I chose Louis Mendes as the subject of my weekly photographer’s presentation for my cinematography class. At the time, I was unaware that he is still alive. Upon discovering that he is still around, I was overjoyed and curious to meet him. I made contact through Lucy McKeon, a journalist who wrote a 2016 article for The New Yorker about him. Meeting Mendes gave life to the beginning of this documentary film. Over time, I learned so much about him; his struggles and losses, creativity, motivation and, above all, his kindness. New York is his home, and New York streets know him, but I also learned that those same streets don’t know him enough. Mendes had to combat racism and discrimination in the United States by being loyal to his creative work. Photographs taken of Louis Mendes by other photographers are displayed in media – he is a well-known New York character, and yet, his pictures are not on view in any museums.

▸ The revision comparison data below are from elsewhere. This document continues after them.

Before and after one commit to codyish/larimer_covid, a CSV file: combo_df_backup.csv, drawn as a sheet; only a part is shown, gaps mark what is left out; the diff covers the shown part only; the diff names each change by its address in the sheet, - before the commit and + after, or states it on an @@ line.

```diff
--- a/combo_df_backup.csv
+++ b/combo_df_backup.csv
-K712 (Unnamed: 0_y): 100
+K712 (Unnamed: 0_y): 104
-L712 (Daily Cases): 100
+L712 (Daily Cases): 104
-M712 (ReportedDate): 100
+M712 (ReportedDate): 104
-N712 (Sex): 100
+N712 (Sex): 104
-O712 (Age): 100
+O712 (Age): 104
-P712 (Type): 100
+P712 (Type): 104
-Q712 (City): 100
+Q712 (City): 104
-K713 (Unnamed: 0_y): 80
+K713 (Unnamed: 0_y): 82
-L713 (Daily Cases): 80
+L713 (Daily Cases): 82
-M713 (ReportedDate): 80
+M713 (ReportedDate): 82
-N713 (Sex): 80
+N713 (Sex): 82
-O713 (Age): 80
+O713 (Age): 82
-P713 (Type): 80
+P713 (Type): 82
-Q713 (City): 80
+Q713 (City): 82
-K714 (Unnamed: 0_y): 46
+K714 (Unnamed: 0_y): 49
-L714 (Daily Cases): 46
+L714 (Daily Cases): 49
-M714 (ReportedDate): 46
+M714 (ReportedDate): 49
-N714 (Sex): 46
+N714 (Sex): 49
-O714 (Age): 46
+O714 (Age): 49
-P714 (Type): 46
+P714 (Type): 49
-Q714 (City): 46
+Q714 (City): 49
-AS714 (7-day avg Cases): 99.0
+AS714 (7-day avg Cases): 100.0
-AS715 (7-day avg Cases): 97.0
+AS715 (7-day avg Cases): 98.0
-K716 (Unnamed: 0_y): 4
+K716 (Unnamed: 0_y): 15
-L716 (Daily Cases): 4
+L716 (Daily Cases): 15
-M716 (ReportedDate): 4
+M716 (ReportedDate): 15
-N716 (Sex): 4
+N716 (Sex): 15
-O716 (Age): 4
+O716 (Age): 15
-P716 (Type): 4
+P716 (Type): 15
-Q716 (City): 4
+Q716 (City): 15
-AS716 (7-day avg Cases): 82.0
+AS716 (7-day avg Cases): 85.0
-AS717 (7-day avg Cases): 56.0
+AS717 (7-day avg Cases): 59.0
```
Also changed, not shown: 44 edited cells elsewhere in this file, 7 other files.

Nine Days a Week goes beyond what meets the eye; those who are familiar with his work often don’t know that Mendes is also a mentor to many young photographers in New York. His goal is to have 100 students before he dies (he has 37 thus far). His priority is to teach students how to become financially independent with their cameras. Oddly, Mendes has not seen financial success himself. Mendes has conquered many hurdles and has had to make many sacrifices. This film is a celebration of a man who continues to struggle. It also aims to show what forces, systemic and personal, have stood as obstacles in his path to success. His story has much to teach. The black youth, especially, can learn from his experiences. Through Louis Mendes’s resilience, crucial lessons can be learned in confronting discrimination in an era in which we are made to believe we are all equal. A lot has changed, but the system remains in favor of some. The youth can learn from people who have fought for many years. Louis has had his fair share of victories as well as mistakes, and he shares his experience and wisdom in part to help the black youth avoid the latter. And to help us succeed.
An intimate portrait of the 80-year-old African American street photographer Louis Mendes who began his career in 1953 in Harlem as a door-to-door baby photographer. Taking street portraits across the city, through the civil rights movement, the drug epidemic, crime, and poverty, Mendes forged a living with his 1940s Speed Graphic press camera. Now a New York legend with 37 photographer apprentices, he reflects on a life of hard work, survival, and creativity.
Type of Project
The New School
Maliyamungu Muhande, Lucy Mckeon (co-writer)
Maliyamungu Gift Muhande, Isaac Green Diebboll, Jake Maxwell Bellew
maliyamuhande [at] gmail [dot] com